Predators always pick the juiciest prey and pirates naturally chose to plunder the most valuable cargoes. So it was natural enough for Sky to treat Coronation Street as a loss leader which, once acquired, would attract new customers and encourage them to sample its more tawdry goods. That is the charitable interpretation of the Murdoch plot. The alternative explanation is that he hopes to blackmail viewers: "Buy a Sky dish or never see Coronation Street again."
So the resistance to his proposal ought to be mounted by viewers who have barely heard of Des Barnes, Raquel Wolstenholme and Jack Duckworth.
For Coronation Street is without question the best of its kind. To remove it from the universally available channels would have two related and disastrous effects. We would move closer to the era in which all independent television (and too much of the BBC) was devoted to mindless quiz shows and ancient movies. And we would give another boost to Sky which, having attracted more viewers by monopolising the most popular programmes, would fill up most of its time on most of its channels with American trash.

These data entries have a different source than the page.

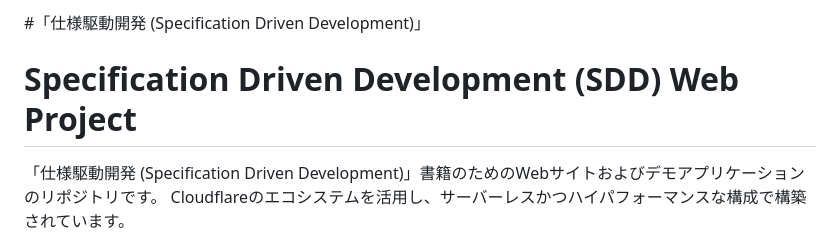
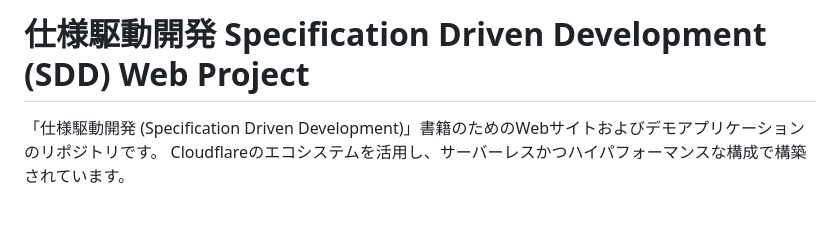
Before and after one commit to KazuhiroYamada2/SDD, a Markdown page: README.md, the part around the change. Rendered like a GitHub page; blank space fills up the shorter version.

Commit message:
Update README to unify project title format

```diff
--- a/README.md
+++ b/README.md
@@ -1,5 +1,4 @@
-#「仕様駆動開発 (Specification Driven Development)」
-# Specification Driven Development (SDD) Web Project
+# 仕様駆動開発 Specification Driven Development (SDD) Web Project
 
 「仕様駆動開発 (Specification Driven Development)」書籍のためのWebサイトおよびデモアプリケーションのリポジトリです。
 Cloudflareのエコシステムを活用し、サーバーレスかつハイパフォーマンスな構成で構築されています。
```
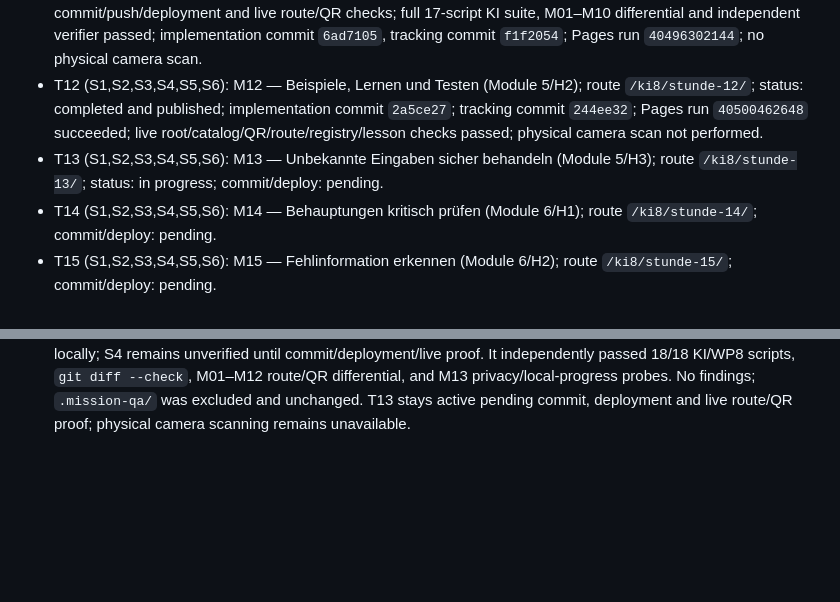
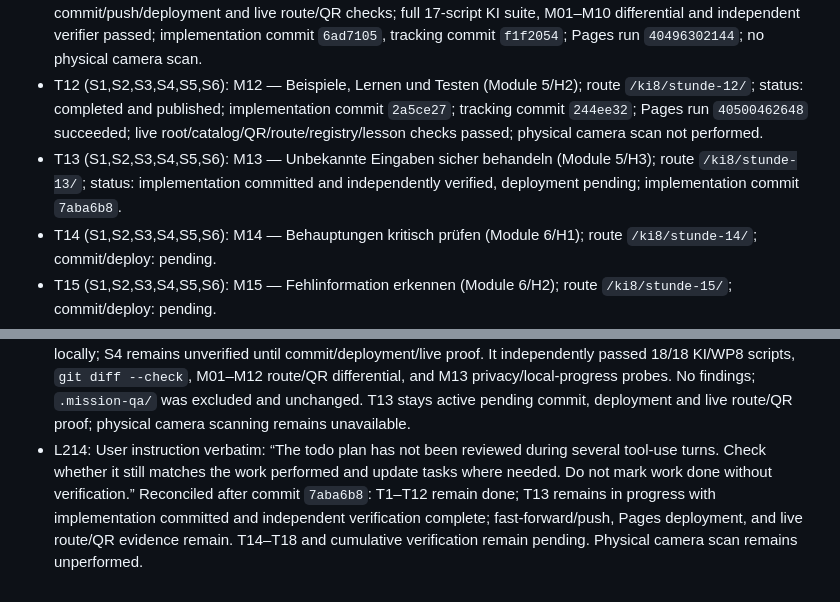
Before and after one commit to albecabrera/linguaCode, a Markdown page: odd/tasks/ki-missions-04-18.md, 2 parts joined by grey strips. GitHub-like rendering; blank space fills up the shorter version.

Commit message:
docs(ki): track mission 13 verification

```diff
--- a/odd/tasks/ki-missions-04-18.md
+++ b/odd/tasks/ki-missions-04-18.md
@@ -20,7 +20,7 @@ Scope: Instantiate the remaining 15 lessons from Modules 2–6 as independent pu
 - T10 (S1,S2,S3,S4,S5,S6): M10 — Muster prüfen und Ausreißer erkennen (Module 4/H2); route `/ki8/stunde-10/`; status: completed and published; independent verifier found no defects; full focused/KI/WP8 tests and M01–M09 route/QR differential passed; implementation commit `bd7aea6`, tracking evidence commit `af3735b`; Pages run `40493668918` succeeded at `c1bc46c`; live root, overview, canonical M10 QR, route shell, registry and lesson data all returned HTTP 200 and matched. Physical camera scan not performed; `.mission-qa/` remains preserved.
 - T11 (S1,S2,S3,S4,S5,S6): M11 — Intents erkennen: Regel oder gelernte KI? (Module 5/H1); route `/ki8/stunde-11/`; status: completed and published; S1,S2,S3,S5,S6 passed local verification; S4 passed via commit/push/deployment and live route/QR checks; full 17-script KI suite, M01–M10 differential and independent verifier passed; implementation commit `6ad7105`, tracking commit `f1f2054`; Pages run `40496302144`; no physical camera scan.
 - T12 (S1,S2,S3,S4,S5,S6): M12 — Beispiele, Lernen und Testen (Module 5/H2); route `/ki8/stunde-12/`; status: completed and published; implementation commit `2a5ce27`; tracking commit `244ee32`; Pages run `40500462648` succeeded; live root/catalog/QR/route/registry/lesson checks passed; physical camera scan not performed.
-- T13 (S1,S2,S3,S4,S5,S6): M13 — Unbekannte Eingaben sicher behandeln (Module 5/H3); route `/ki8/stunde-13/`; status: in progress; commit/deploy: pending.
+- T13 (S1,S2,S3,S4,S5,S6): M13 — Unbekannte Eingaben sicher behandeln (Module 5/H3); route `/ki8/stunde-13/`; status: implementation committed and independently verified, deployment pending; implementation commit `7aba6b8`.
 - T14 (S1,S2,S3,S4,S5,S6): M14 — Behauptungen kritisch prüfen (Module 6/H1); route `/ki8/stunde-14/`; commit/deploy: pending.
 - T15 (S1,S2,S3,S4,S5,S6): M15 — Fehlinformation erkennen (Module 6/H2); route `/ki8/stunde-15/`; commit/deploy: pending.
 - T16 (S1,S2,S3,S4,S5,S6): M16 — Privatsphäre schützen (Module 6/H3); route `/ki8/stunde-16/`; commit/deploy: pending.
@@ -241,3 +241,4 @@ Scope: Instantiate the remaining 15 lessons from Modules 2–6 as independent pu
 - L211: `gentle_review assess` applied Task Size high-risk item 3 for the shared route/QR registries, but native review is unassessable because preserved `.mission-qa/` is untracked. Its risk-gated plan requires a separate independent verifier. No code or `.mission-qa/` content was changed by assessment. T13 remains active pending that read-only verifier, then commit, Pages deployment and live route/QR proof.
 - L212: User instruction verbatim: “The todo plan has not been reviewed during several tool-use turns. Check whether it still matches the work performed and update tasks where needed. Do not mark work done without verification.” Rechecked the current list against repository evidence: T1–T12 are complete; T13 is the only in-progress task and correctly states suite/differential passed, independent verification pending, then commit/deploy/live proof. T14–T18 and cumulative checks remain pending. No status change is warranted; do not mark T13 complete yet.
 - L213: Independent `gentle-ai-verify` read the complete feature document and confirmed S1,S2,S3,S5,S6 locally; S4 remains unverified until commit/deployment/live proof. It independently passed 18/18 KI/WP8 scripts, `git diff --check`, M01–M12 route/QR differential, and M13 privacy/local-progress probes. No findings; `.mission-qa/` was excluded and unchanged. T13 stays active pending commit, deployment and live route/QR proof; physical camera scanning remains unavailable.
+- L214: User instruction verbatim: “The todo plan has not been reviewed during several tool-use turns. Check whether it still matches the work performed and update tasks where needed. Do not mark work done without verification.” Reconciled after commit `7aba6b8`: T1–T12 remain done; T13 remains in progress with implementation committed and independent verification complete; fast-forward/push, Pages deployment, and live route/QR evidence remain. T14–T18 and cumulative verification remain pending. Physical camera scan remains unperformed.
```
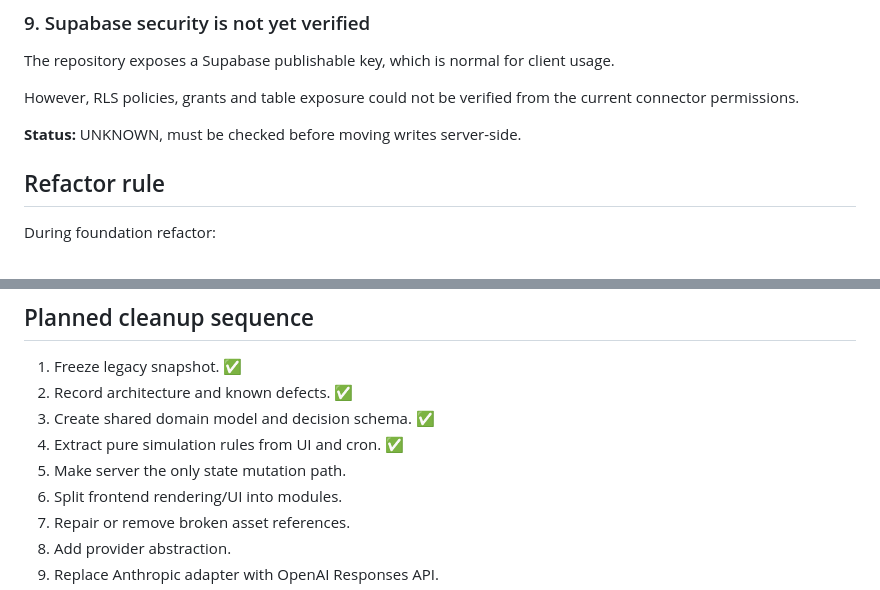
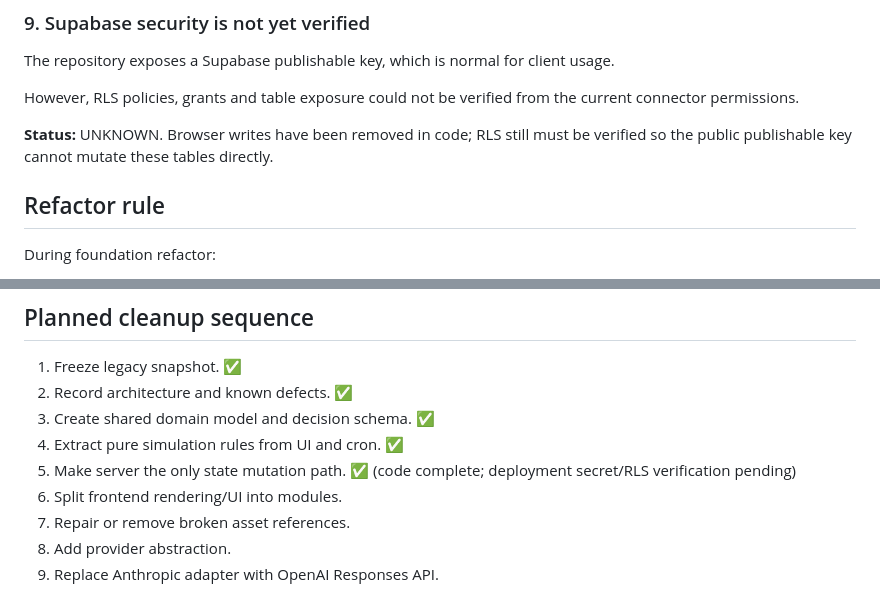
Before and after one commit to sanchezibnalehandro-dev/claude-world, a Markdown page: docs/LEGACY_AUDIT.md, 2 parts joined by grey strips. GitHub-like rendering.

Commit message:
docs: record server-authoritative runtime status

```diff
--- a/docs/LEGACY_AUDIT.md
+++ b/docs/LEGACY_AUDIT.md
@@ -129,7 +129,7 @@ The repository exposes a Supabase publishable key, which is normal for client us
 
 However, RLS policies, grants and table exposure could not be verified from the current connector permissions.
 
-**Status:** UNKNOWN, must be checked before moving writes server-side.
+**Status:** UNKNOWN. Browser writes have been removed in code; RLS still must be verified so the public publishable key cannot mutate these tables directly.
 
 ## Refactor rule
 
@@ -145,7 +145,7 @@ Every cleanup commit should preserve current observable behaviour unless explici
 2. Record architecture and known defects. ✅
 3. Create shared domain model and decision schema. ✅
 4. Extract pure simulation rules from UI and cron. ✅
-5. Make server the only state mutation path.
+5. Make server the only state mutation path. ✅ (code complete; deployment secret/RLS verification pending)
 6. Split frontend rendering/UI into modules.
 7. Repair or remove broken asset references.
 8. Add provider abstraction.
```
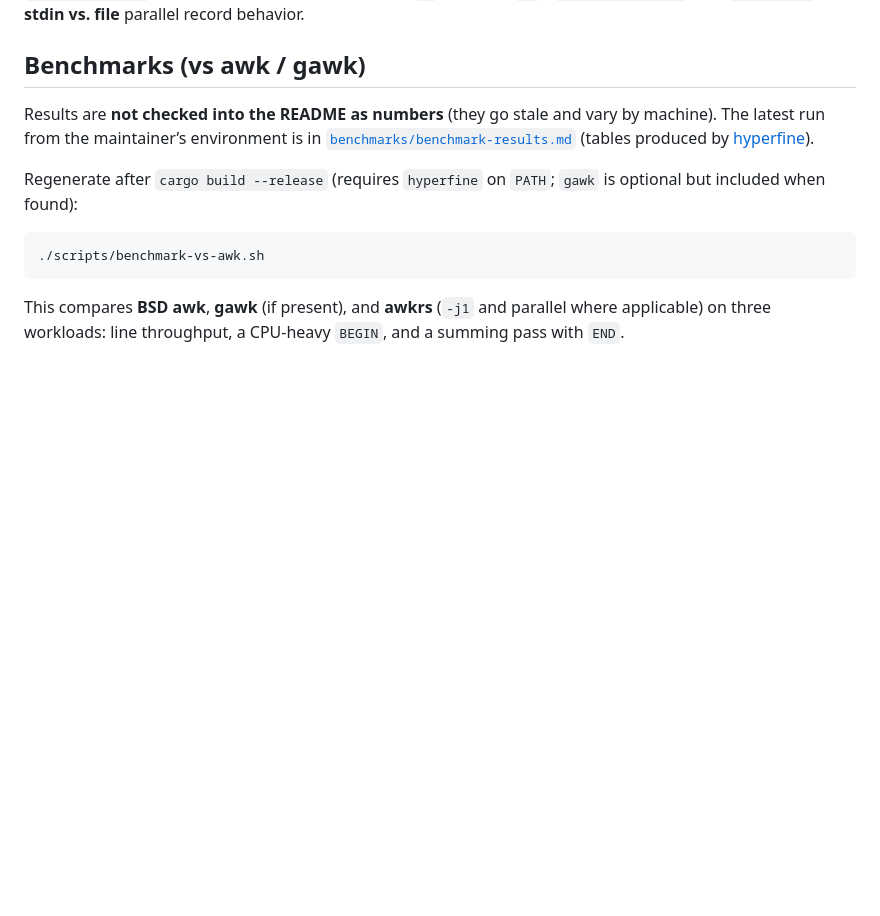
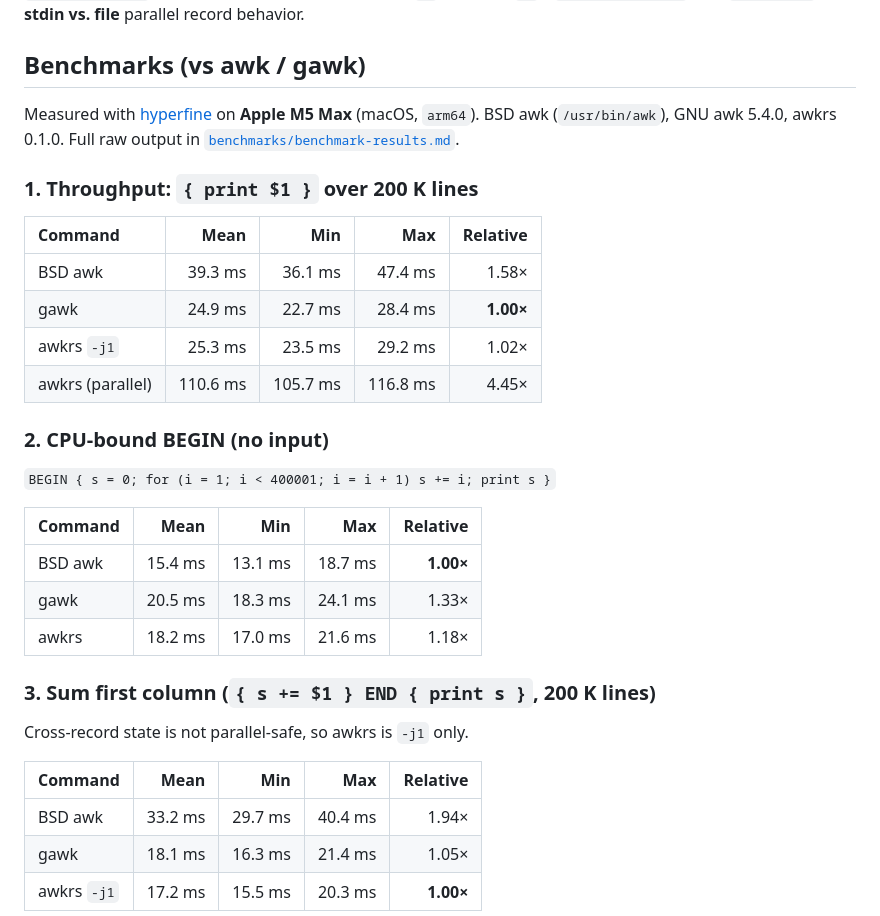
Before and after one commit to MenkeTechnologies/awkrs, a Markdown page: README.md, the part around one of its changes. Rendered like a GitHub page; blank space fills up the shorter version.

Commit message:
docs: inline benchmark tables in README

````diff
--- a/README.md
+++ b/README.md
@@ -57,12 +57,34 @@ Library unit tests cover `format` (including locale decimal radix for float conv
 
 ## Benchmarks (vs awk / gawk)
 
-Results are **not checked into the README as numbers** (they go stale and vary by machine). The latest run from the maintainer’s environment is in [`benchmarks/benchmark-results.md`](benchmarks/benchmark-results.md) (tables produced by [hyperfine](https://github.com/sharkdp/hyperfine)).
+Measured with [hyperfine](https://github.com/sharkdp/hyperfine) on **Apple M5 Max** (macOS, `arm64`). BSD awk (`/usr/bin/awk`), GNU awk 5.4.0, awkrs 0.1.0. Full raw output in [`benchmarks/benchmark-results.md`](benchmarks/benchmark-results.md).
 
-Regenerate after `cargo build --release` (requires `hyperfine` on `PATH`; `gawk` is optional but included when found):
+### 1. Throughput: `{ print $1 }` over 200 K lines
 
-```bash
-./scripts/benchmark-vs-awk.sh
-```
+| Command | Mean | Min | Max | Relative |
+|:---|---:|---:|---:|---:|
+| BSD awk | 39.3 ms | 36.1 ms | 47.4 ms | 1.58× |
+| gawk | 24.9 ms | 22.7 ms | 28.4 ms | **1.00×** |
+| awkrs `-j1` | 25.3 ms | 23.5 ms | 29.2 ms | 1.02× |
+| awkrs (parallel) | 110.6 ms | 105.7 ms | 116.8 ms | 4.45× |
 
-This compares **BSD awk**, **gawk** (if present), and **awkrs** (`-j1` and parallel where applicable) on three workloads: line throughput, a CPU-heavy `BEGIN`, and a summing pass with `END`.
+### 2. CPU-bound BEGIN (no input)
+
+`BEGIN { s = 0; for (i = 1; i < 400001; i = i + 1) s += i; print s }`
+
+| Command | Mean | Min | Max | Relative |
+|:---|---:|---:|---:|---:|
+| BSD awk | 15.4 ms | 13.1 ms | 18.7 ms | **1.00×** |
+| gawk | 20.5 ms | 18.3 ms | 24.1 ms | 1.33× |
+| awkrs | 18.2 ms | 17.0 ms | 21.6 ms | 1.18× |
+
+### 3. Sum first column (`{ s += $1 } END { print s }`, 200 K lines)
+
+Cross-record state is not parallel-safe, so awkrs is `-j1` only.
+
+| Command | Mean | Min | Max | Relative |
+|:---|---:|---:|---:|---:|
+| BSD awk | 33.2 ms | 29.7 ms | 40.4 ms | 1.94× |
+| gawk | 18.1 ms | 16.3 ms | 21.4 ms | 1.05× |
+| awkrs `-j1` | 17.2 ms | 15.5 ms | 20.3 ms | **1.00×** |
+
````
Also changed, not shown: other parts of README.md (+4 -0 lines).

I supported the Sky bid for Premiership football, because it put money into the game without depriving the BBC of anything it had previously broadcast. We have never had live league games on BBC1 and Match of the Day's recorded highlights continue. But it would be monstrous to give Rupert Murdoch sole rights over great national institutions - Wimbledon, the Cup Final, the service at the Cenotaph and, whether highbrows like it or not, Coronation Street. It would be more of a denial of pleasure to millions of viewers. It would be the wilful decision to hand another lever of media power to a transmission company whose output demonstrates how little interest it has in real quality and original production.
The Broadcasting Act that Margaret Thatcher pushed through Parliament allowed Rupert Murdoch uniquely to maintain ownership of five newspapers, yet still control a whole series of television channels. His thirst for monopoly power seems limitless.
Granada - although it has lost some of the lustre of the Foreman-Plowright era - is still regarded as a standard-bearer for high-quality television. If it wants to maintain that reputation, it has to resist the Murdoch bid - undoubtedly the money will be good but the result would be disastrous for British broadcasting.Reuse content